A report in the Times of India Saturday suggests there are many factors involved for each board. The broadcast rights for SLC, PCB and WICB with Sony Pictures (Ten Sports) has ended, whereas the BCB’s world media rights which were sold for nearly Rs 140 crore in 2014 is due for renewal this year. South Africa were expecting income by hosting India for a series at home. Keeping these into consideration, things can go south for boards provided no cricket is played in the next six months.

“Simply put, other than India and to an extent England, the rest of the cricket world will be on a hand-to-mouth existence if this scenario continues. Nobody, not a single party (bidder) has shown interest,” a leading cricket industry executive told TOI.

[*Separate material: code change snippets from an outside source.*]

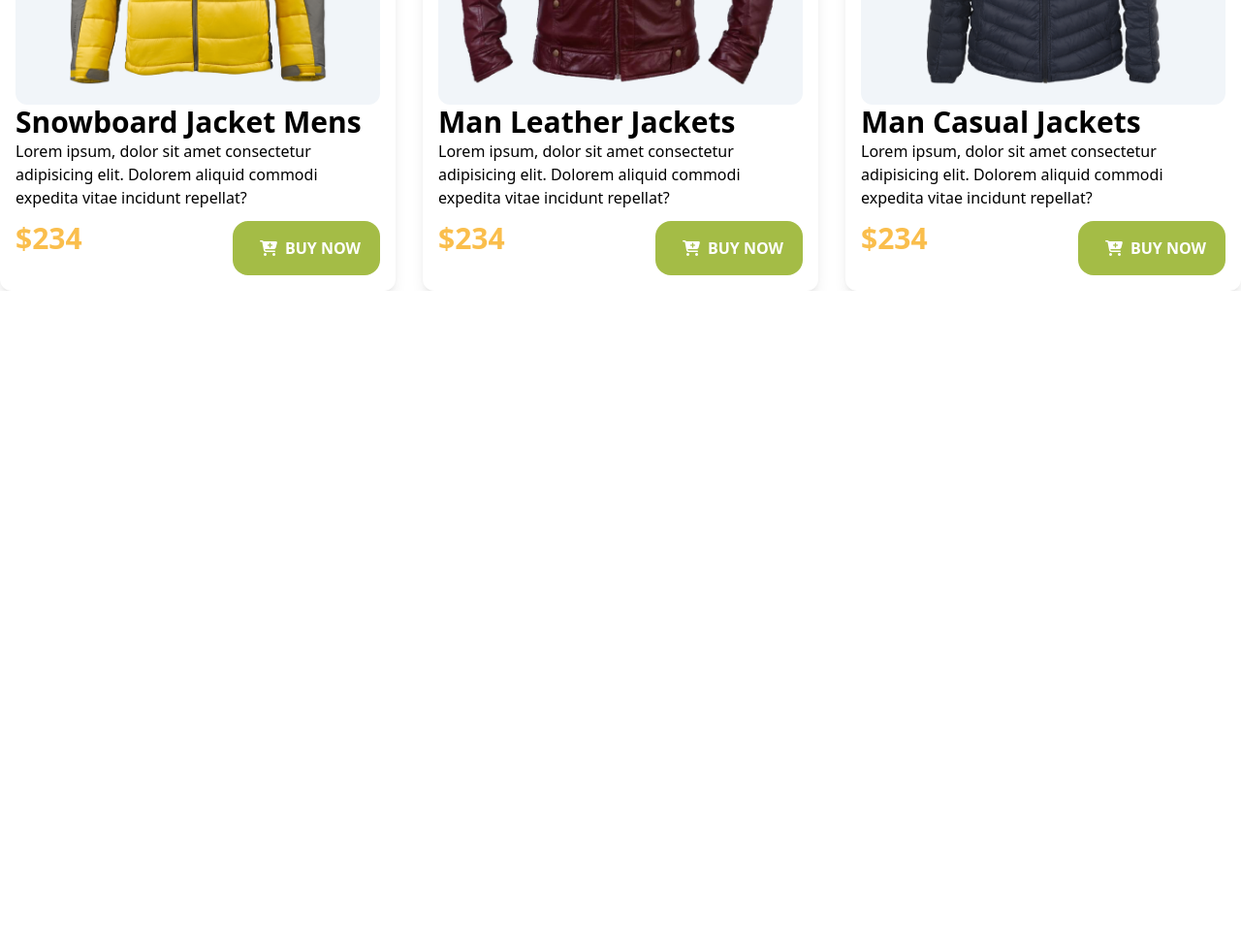
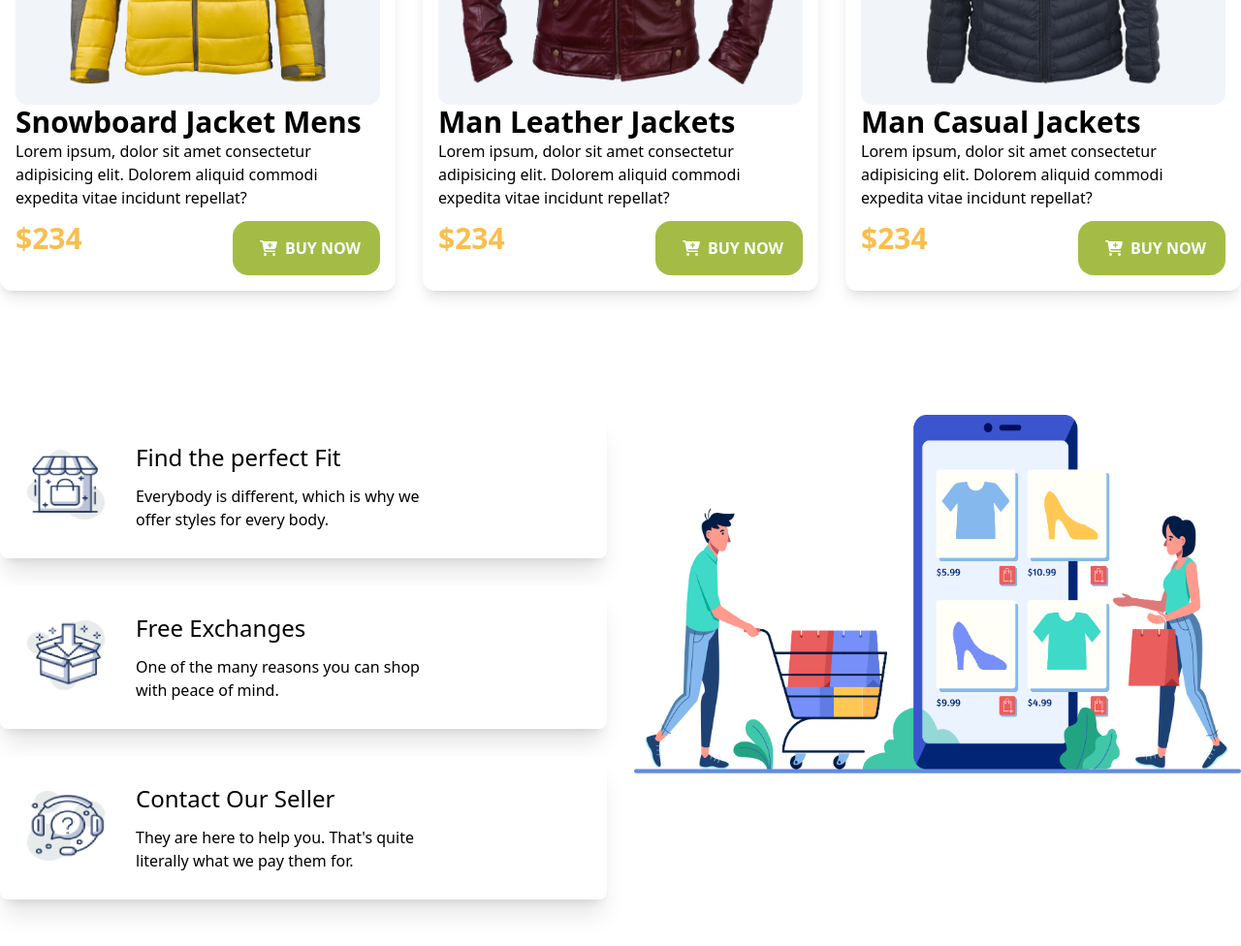
Before and after one commit to raselahamed2/Penguin-Fashion, a plain HTML site: page index.html in a window 1280 px wide. Shown: the part 2008-2984 px from the top of the page at 97% size. Before the commit the page ends 2308 px from the top, so only its background shows below. Drawn offline with nearby package versions, Linux system fonts and the light colour scheme.

Commit message:
fianl commit

```diff
--- a/index.html
+++ b/index.html
@@ -92,7 +92,7 @@
        <!-- Woman jacket end -->
 
        <!-- Man jacket start  -->
-       <section>
+       <section class="mb-32">
         <h1 class="text-5xl ml-10 mt-24 mb-14">MAN JACKET</h1>
         <div class="grid md:grid-cols-2 lg:grid-cols-3 gap-7">
             <!-- jacket 1 -->
@@ -134,6 +134,39 @@
         </div>
        </section>
        <!-- Man jacket end  -->
+       <!-- Our benefits -->
+       <section>
+         <div class="grid grid-cols-2 gap-7 mb-12">
+            <div class="rounded-lg flex bg-white p-7 shadow-xl">
+                <img class="w-20 h-20 pt-2" src="images/house.png" alt="">
+                <div class="pl-8">
+                    <h4 class="text-2xl pb-3">Find the perfect Fit</h4>
+                    <p>Everybody is different, which is why we <br>
+                        offer styles for every body.</p>
+                </div>
+            </div>
+            <div class="bg-white row-span-3">
+                <img src="images/shopping.png" alt="">
+            </div>
+
+                <div class="rounded-lg flex bg-white p-7 shadow-xl">
+                <img class="w-20 h-20 pt-2" src="images/box.png" alt="">
+                <div class="pl-8">
+                    <h4 class="text-2xl pb-3">Free Exchanges</h4>
+                    <p>One of the many reasons you can shop <br>
+                        with peace of mind.</p>
+                </div>
+            </div>
+            <div class="rounded-lg flex bg-white p-7 shadow-xl">
+                <img class="w-20 h-20 pt-2" src="images/question.png" alt="">
+                <div class="pl-8">
+                    <h4 class="text-2xl pb-3">Contact Our Seller</h4>
+                    <p>They are here to help you. That's quite <br>
+                        literally what we pay them for.</p>
+                </div>
+            </div>
+         </div>
+       </section>
     </main>
   </body>
 </html>
```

The WICB has found no bidders, nor has the PCB, who have already incurred losses due to the midway termination of the PSL. BCB will be left without a broadcaster once their existing deal runs out.

“In CSA’s case, it’s a bit different. After Graeme Smith took over as the director there, he visited India and discussed an arrangement where India would tour SA for a three-match series in August or September. Now, that doesn’t look like a possibility, even though they have a leading Indian broadcaster,” sources add.

The Caribbean Premier League remains a staple of WICB and generates a large chunk of their revenue. However, with no certainty over the league taking place this year, WICB could head towards financial catastrophe.

“Where will these boards earn from? The only other avenue to make up for the losses was through participation money in an ICC tournament. Each country earns a participation fee of around US$5m (approx. Rs 35 crore) or a little more than that from an ICC tournament. If T20 gets cancelled, they’ll lose this money too. The Asia Cup is unlikely to be held, so PCB whose turn it was to host it will end up losing substantially,” sources add.